Some are all about big engines and loud sounds; others just want a ride that’s compact, light and quick. One that smoothly revs and red lines at a high RPM count, delivering you power that’s usually made for much larger machines.
We’re talking about the Mazda RX 8 ladies and gentlemen. Taking the spotlight with its first model in 2003, the small but powerful machine has always been regarded for its engine which was able to produce upwards of 200 horsepower using only a relatively small, naturally aspirated 1.3-litre engine.
But Mazda’s Wankle engine is no ordinary engine. With roots tracing as far back to the 1960s by a German engineer, Felix Wankel, the rotary engine has always been renowned for its small-but-powerful offering, having won over many car enthusiasts who loved to rave about the power-to-weight ratio of their cars.
The RX 8 is designed with a front mid-engine, rear-wheel drive layout with torque being sent to the rear wheels instead of the front. The engine is also deliberately positioned to sit behind of the car’s front axle (the rod in which the wheels rotate), while the fuel tank is placed in front of the rear axle, thereby achieving a near 50:50 front-rear distribution.
When the RX 8 is in full motion, one may mistakenly think that the car only has 2 doors; but closer examination will reveal a pair of rear-hinged “freestyle” doors that grant passengers access to the back seats – essentially making this a four-door race car that most mums and wives will half-heartedly approve.
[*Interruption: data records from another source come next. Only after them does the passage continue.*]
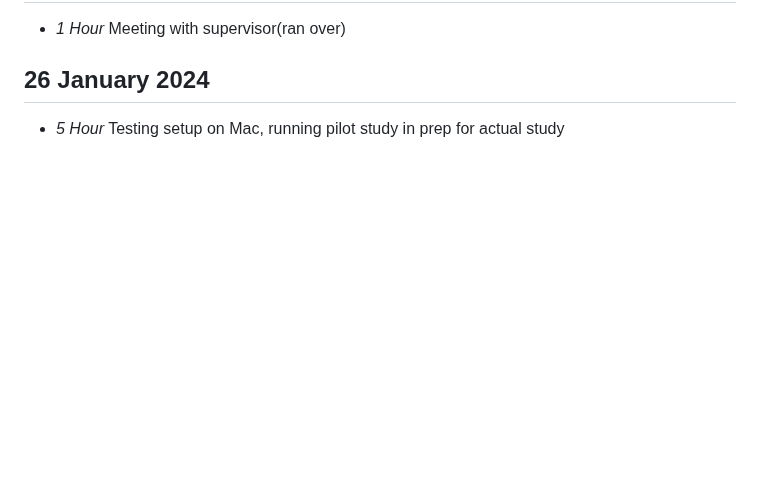
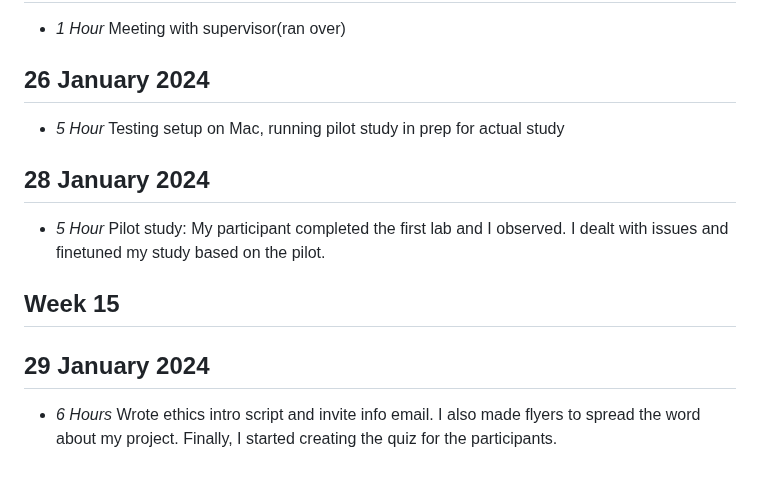
Before and after one commit to orrJames/Level4Project, a Markdown page: timelog.md, the part around the change. GitHub-like rendering; blank space fills up the shorter version.

```diff
--- a/timelog.md
+++ b/timelog.md
@@ -239,3 +239,13 @@
 ## 26 January 2024
 
 * *5 Hour* Testing setup on Mac, running pilot study in prep for actual study
+
+## 28 January 2024
+
+* *5 Hour* Pilot study: My participant completed the first lab and I observed.  I dealt with issues and finetuned my study based on the pilot.
+
+## Week 15
+
+## 29 January 2024
+
+* *6 Hours* Wrote ethics intro script and invite info email.  I also made flyers to spread the word about my project.  Finally, I started creating the quiz for the participants.
```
While the RX8 has seen a cult following among motor enthusiasts, it has also won many accolades including Car of the Year awards both in Japan and internationally. Will we see an RX 9 in the future? Let’s keep our fingers crossed!